Nothing belongs in the answer except the lines of the material that include "countplot".

[Start of section]

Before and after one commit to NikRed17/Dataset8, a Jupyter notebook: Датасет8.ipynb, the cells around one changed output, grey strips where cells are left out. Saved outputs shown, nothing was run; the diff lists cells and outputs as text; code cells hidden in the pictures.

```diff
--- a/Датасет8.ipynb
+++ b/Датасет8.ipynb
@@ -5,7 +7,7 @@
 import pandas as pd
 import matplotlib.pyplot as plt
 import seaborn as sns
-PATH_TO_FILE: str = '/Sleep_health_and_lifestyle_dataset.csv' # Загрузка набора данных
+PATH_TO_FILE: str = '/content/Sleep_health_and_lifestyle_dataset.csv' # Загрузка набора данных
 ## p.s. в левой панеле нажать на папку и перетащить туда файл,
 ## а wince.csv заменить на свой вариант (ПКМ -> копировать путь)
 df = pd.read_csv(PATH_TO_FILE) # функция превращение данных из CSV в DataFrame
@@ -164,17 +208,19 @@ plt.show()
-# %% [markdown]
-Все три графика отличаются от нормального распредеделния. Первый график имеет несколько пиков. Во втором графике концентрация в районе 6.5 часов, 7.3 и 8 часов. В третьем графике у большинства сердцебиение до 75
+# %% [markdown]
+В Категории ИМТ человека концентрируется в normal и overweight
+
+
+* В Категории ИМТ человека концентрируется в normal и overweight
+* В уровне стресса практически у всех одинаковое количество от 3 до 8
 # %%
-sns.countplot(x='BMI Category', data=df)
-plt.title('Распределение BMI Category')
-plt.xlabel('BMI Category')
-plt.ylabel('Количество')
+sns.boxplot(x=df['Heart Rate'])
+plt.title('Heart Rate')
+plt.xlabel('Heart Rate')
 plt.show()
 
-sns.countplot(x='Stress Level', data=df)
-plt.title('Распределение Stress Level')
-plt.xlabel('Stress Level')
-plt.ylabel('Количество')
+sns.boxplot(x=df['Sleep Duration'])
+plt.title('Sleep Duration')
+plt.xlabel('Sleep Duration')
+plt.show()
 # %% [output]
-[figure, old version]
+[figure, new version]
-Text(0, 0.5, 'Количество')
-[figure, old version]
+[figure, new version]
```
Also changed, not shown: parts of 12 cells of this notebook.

[End of section]

**OUTPUT OF THE TASK:**
-sns.countplot(x='BMI Category', data=df)
-sns.countplot(x='Stress Level', data=df)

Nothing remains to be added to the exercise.